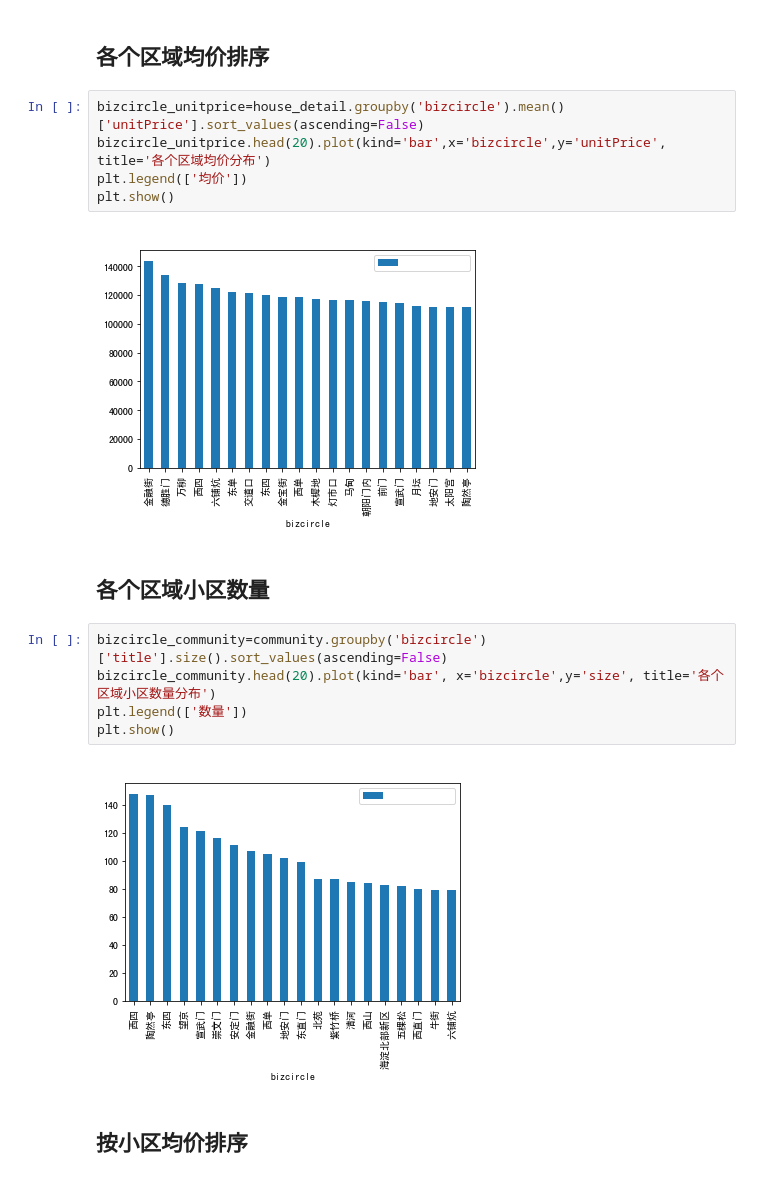
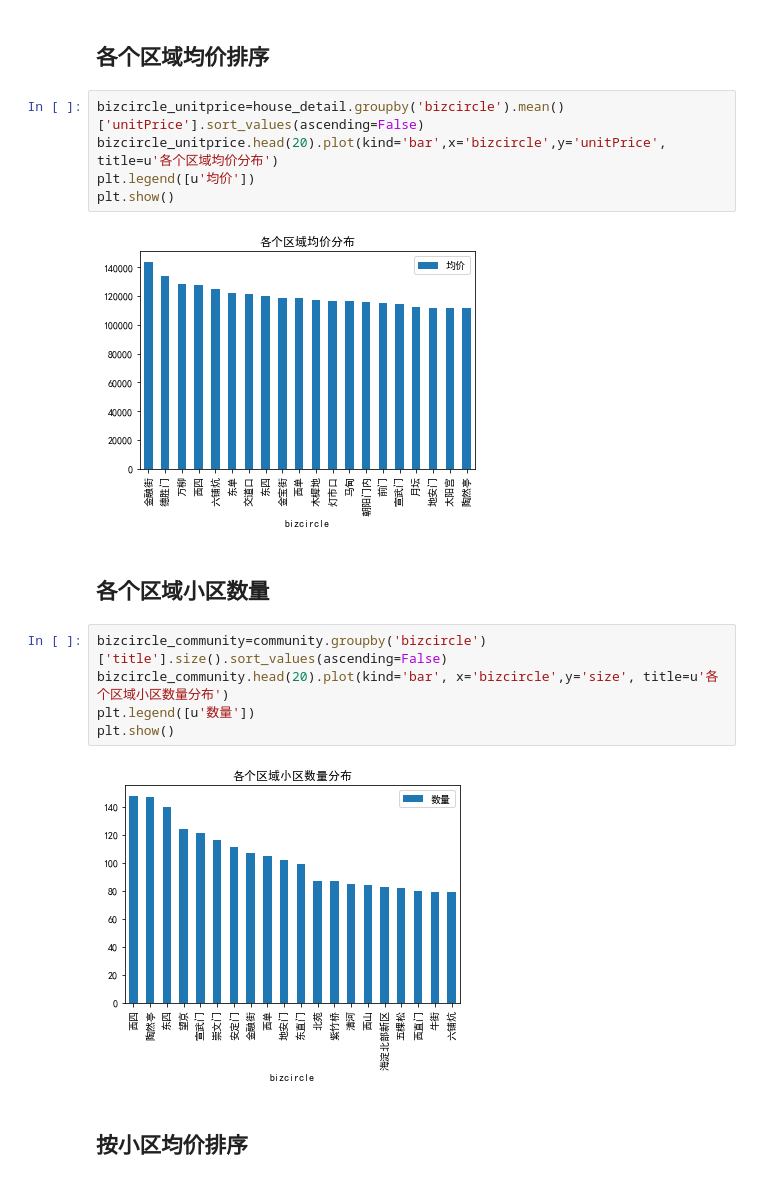
Before and after one commit to Kyofin/Data-Analysis, a Jupyter notebook: 链家jupty数据分析/lianjia.ipynb, the cells around one changed output. Drawn from its saved outputs; the diff is of its cells as text.

```diff
--- a/链家jupty数据分析/lianjia.ipynb
+++ b/链家jupty数据分析/lianjia.ipynb
@@ -214,20 +214,20 @@ plt.show()
 ## 各个区域均价排序
 # %%
 bizcircle_unitprice=house_detail.groupby('bizcircle').mean()['unitPrice'].sort_values(ascending=False)
-bizcircle_unitprice.head(20).plot(kind='bar',x='bizcircle',y='unitPrice', title='各个区域均价分布')
-plt.legend(['均价'])
+bizcircle_unitprice.head(20).plot(kind='bar',x='bizcircle',y='unitPrice', title=u'各个区域均价分布')
+plt.legend([u'均价'])
 plt.show()
 # %% [output]
-[figure, old version]
+[figure, new version]
 # %% [markdown]
 ## 各个区域小区数量
 # %%
 bizcircle_community=community.groupby('bizcircle')['title'].size().sort_values(ascending=False)
-bizcircle_community.head(20).plot(kind='bar', x='bizcircle',y='size', title='各个区域小区数量分布')
-plt.legend(['数量'])
+bizcircle_community.head(20).plot(kind='bar', x='bizcircle',y='size', title=u'各个区域小区数量分布')
+plt.legend([u'数量'])
 plt.show()
 # %% [output]
-[figure, old version]
+[figure, new version]
 # %% [markdown]
 ## 按小区均价排序
 # %%
```
Also changed, not shown: parts of 8 cells of this notebook, 1 other file.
──────────────────────────────
> **YOUR GOAL**: Your answer must be the count of lines in the data that contain "bizcircle", with no added words.

> **RESPONSE TO THIS TASK**: 6